--- Work required ---
Determine the number of lines in the data below that contain the string "full", and respond with that number alone.

(Code change snippets)

....................

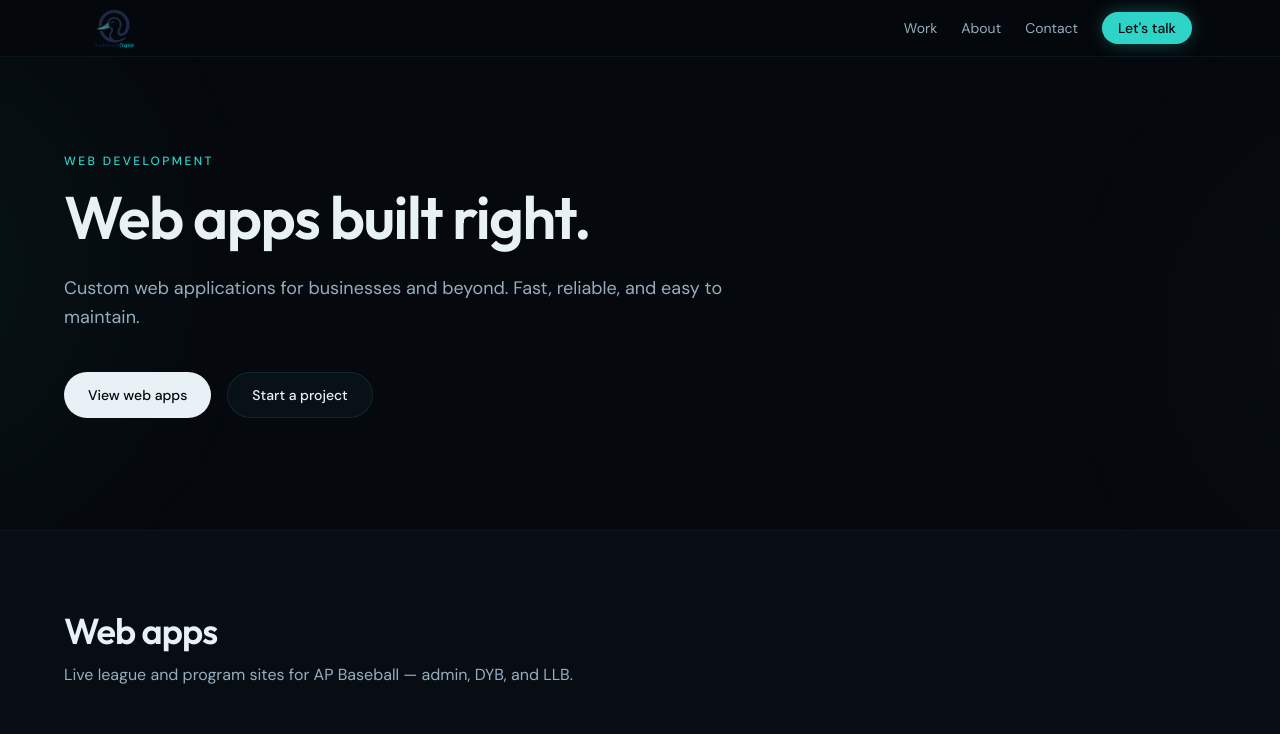
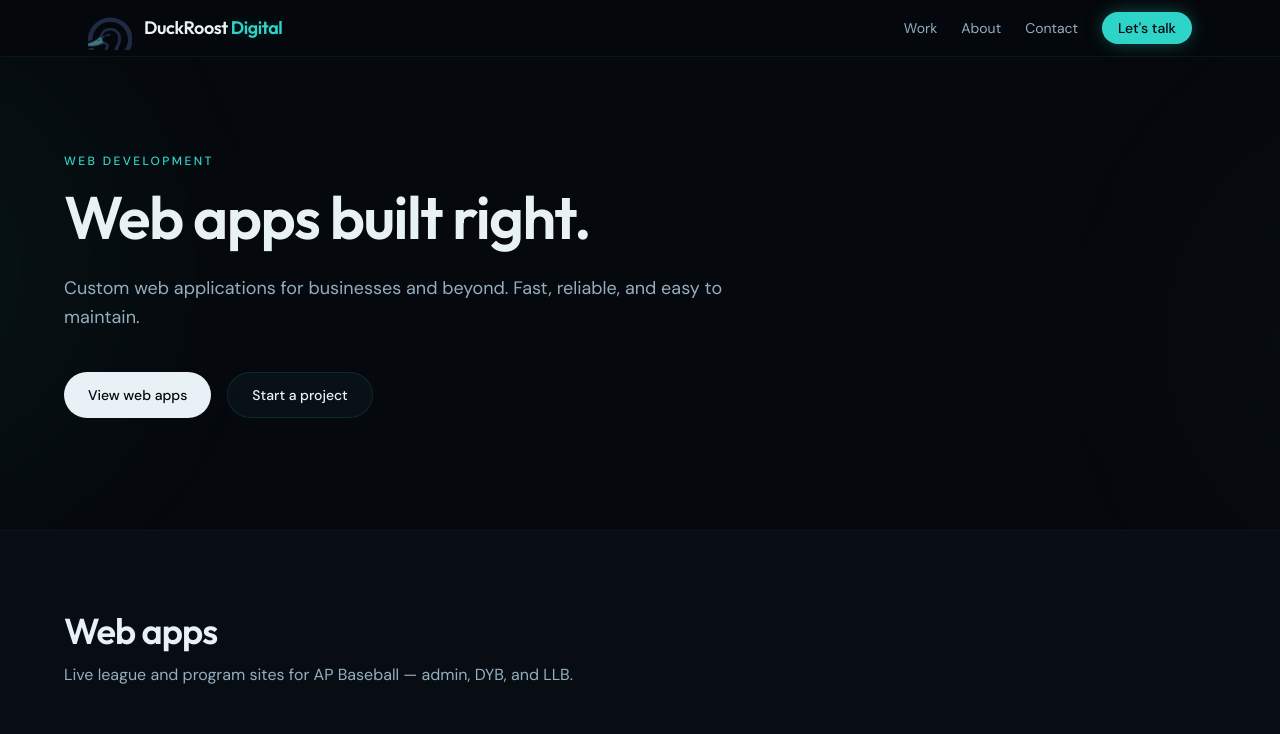
Before and after one commit to TNTEMPLET/duckroost-digital, a Next.js app: page / in a window 1280 px wide. Shown: the top 734 px of the page. Built offline with nearby package versions, Linux system fonts and the light colour scheme; no server answers.

Commit message:
Revert "fix: full lockup logo in header, vertically centered"
This reverts commit fb8e1bc1f28c5b911c90c00999134589cd04d9a2.

```diff
--- a/src/components/site-header.tsx
+++ b/src/components/site-header.tsx
@@ -15,17 +15,30 @@ export function SiteHeader() {
         <Link
           href="/"
           aria-label={`${siteConfig.name} — home`}
-          className="flex shrink-0 items-center rounded-lg outline-offset-4 focus-visible:outline-2 focus-visible:outline-[var(--color-accent-soft)]"
+          className="group flex min-w-0 items-center gap-2.5 rounded-lg outline-offset-4 focus-visible:outline focus-visible:outline-2 focus-visible:outline-[var(--color-accent-soft)] sm:gap-3"
         >
-          <Image
-            src={siteConfig.brandLogo}
-            alt=""
-            width={512}
-            height={512}
-            sizes="(max-width: 640px) 44px, 52px"
-            className="h-11 w-11 object-contain sm:h-[52px] sm:w-[52px]"
-            priority
-          />
+          <span
+            className="relative isolate h-10 w-10 shrink-0 overflow-hidden sm:h-11 sm:w-11"
+            aria-hidden
+          >
+            <Image
+              src={siteConfig.brandLogo}
+              alt=""
+              width={88}
+              height={88}
+              sizes="(max-width: 640px) 40px, 44px"
+              className="h-full w-full origin-[center_top] scale-[1.68] object-cover object-top sm:scale-[1.72]"
+              priority
+            />
+          </span>
+          <span className="min-w-0 truncate font-[family-name:var(--font-display)] text-sm font-semibold leading-tight tracking-tight sm:text-lg">
+            <span className="text-[color-mix(in_oklab,var(--color-highlight)_96%,white)] [text-shadow:0_1px_2px_color-mix(in_oklab,var(--color-surface)_72%,transparent)]">
+              DuckRoost
+            </span>{" "}
+            <span className="text-[var(--color-accent)] [text-shadow:0_0_20px_color-mix(in_oklab,var(--color-accent)_32%,transparent)]">
+              Digital
+            </span>
+          </span>
         </Link>
         <nav
           className="flex items-center gap-3 sm:gap-6"
```
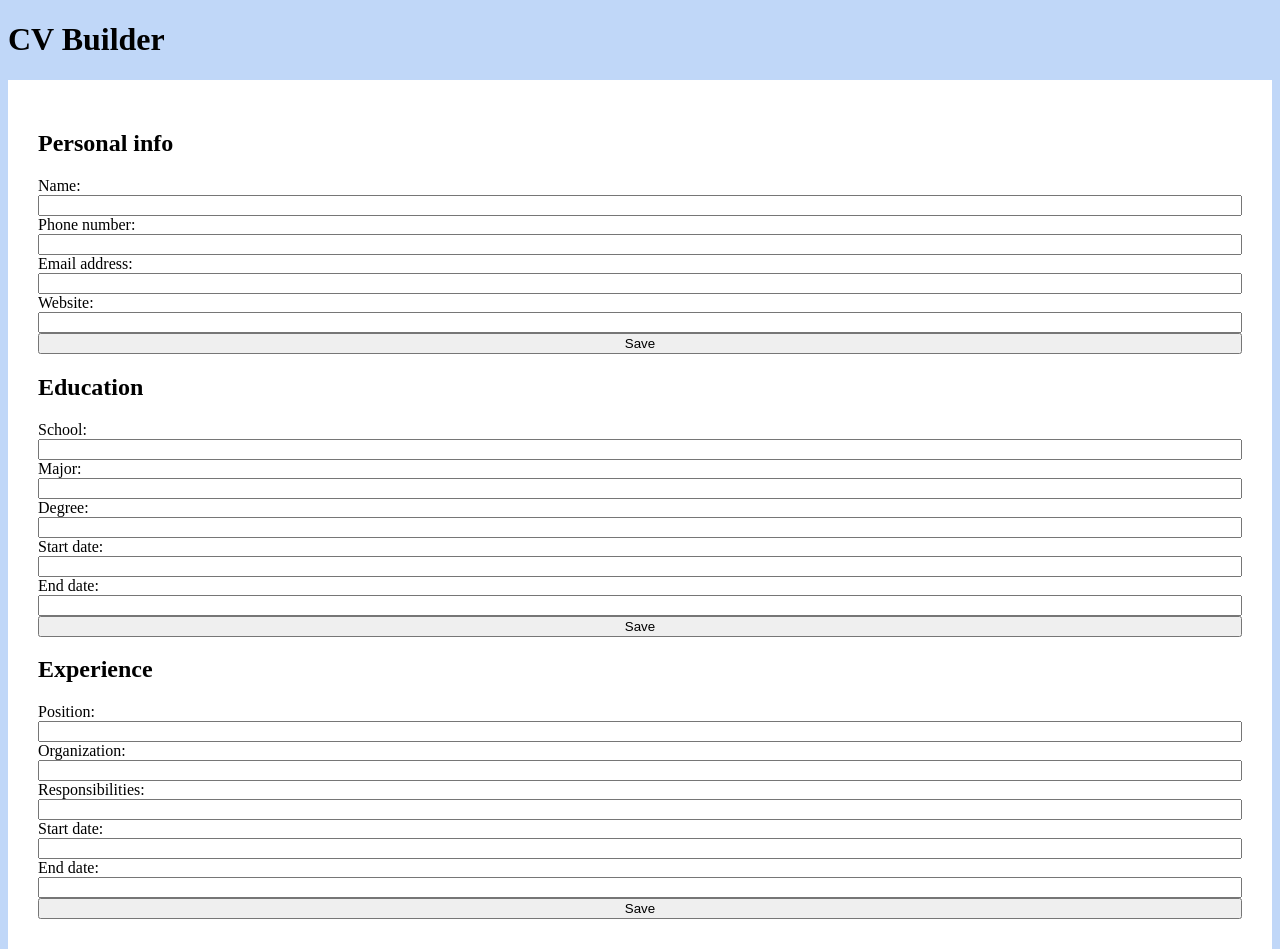
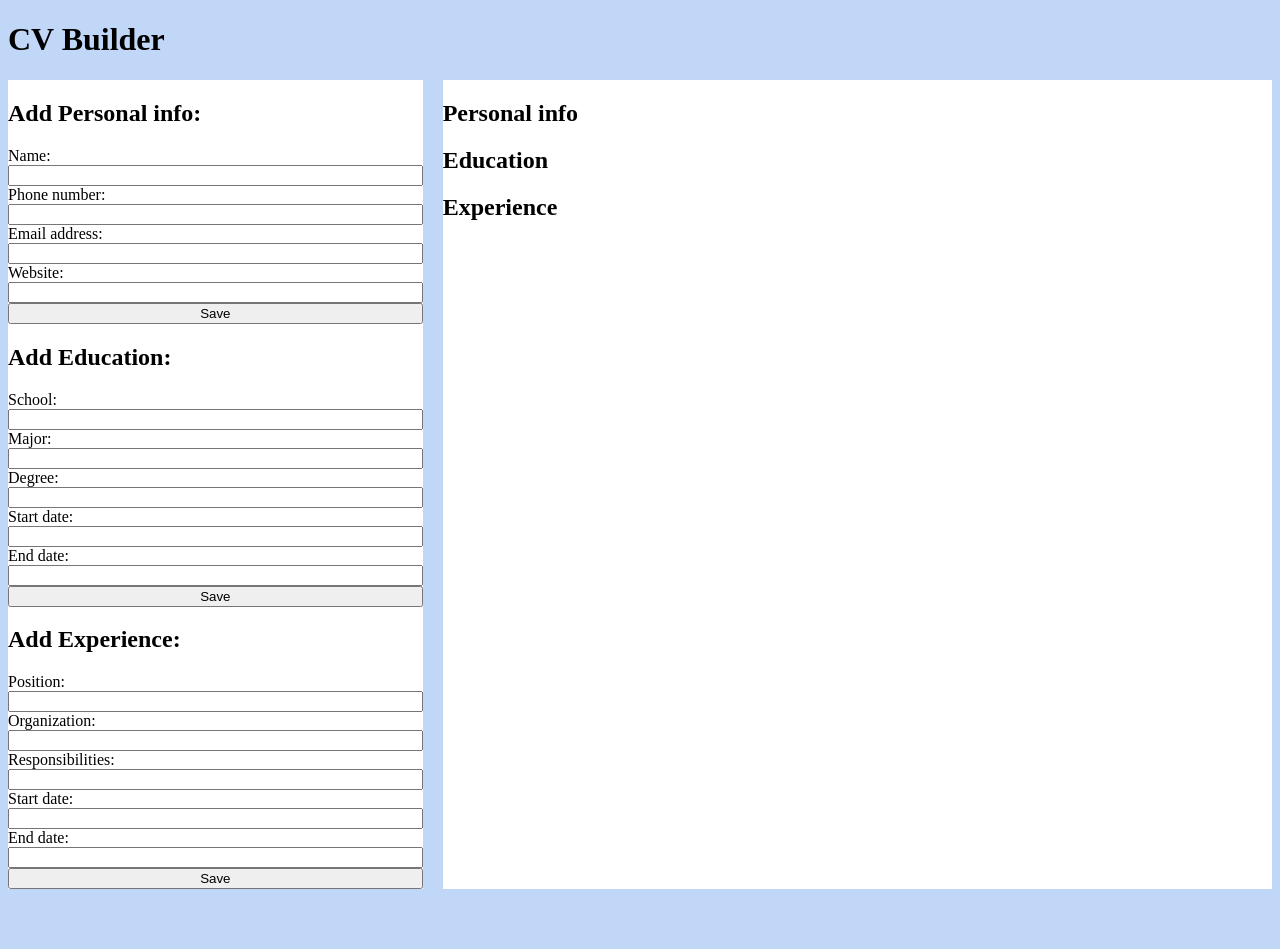
Before and after one commit to JakeBrowning90/cv-project, a React (Create React App) app in the folder cv-project/: page / in a window 1280 px wide. After the commit the page ends 889 px from the top, so only its background shows below. Built offline with nearby package versions, Linux system fonts and the light colour scheme.

Commit message:
Add 2-column layout to app

```diff
--- a/cv-project/src/App.js
+++ b/cv-project/src/App.js
@@ -18,13 +18,20 @@ class App extends Component {
     return (
       <div>
         <h1>CV Builder</h1>
-        <div className="cvBody">
-          <h2>Personal info</h2>
-          <PersonalEntry />
-          <h2>Education</h2>
-          <Education />
-          <h2>Experience</h2>
-          <Experience />
+        <div className="bodyWhole">
+          <div className="bodyForms">
+             <h2>Add Personal info:</h2>
+            <PersonalEntry />
+            <h2>Add Education:</h2>
+            <Education />
+            <h2>Add Experience:</h2>
+            <Experience />
+          </div>
+          <div className="bodyOutput">
+            <h2>Personal info</h2>
+            <h2>Education</h2>
+            <h2>Experience</h2>
+          </div>
         </div>
       </div>
     );
--- a/cv-project/src/styles/styles.css
+++ b/cv-project/src/styles/styles.css
@@ -3,9 +3,18 @@ html {
     height: 100%;
 }
 
-.cvBody {
+.bodyWhole {
+    display: grid;
+    grid-template-columns: 1fr 2fr;
+    gap: 20px;
+}
+
+.bodyForms {
     background-color: white;
-    padding: 30px;
+}
+
+.bodyOutput {
+    background-color: white;
 }
 
 .personalEntryDiv, .educationEntryDiv, .experienceEntryDiv {
```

....................

--- Task solution ---
2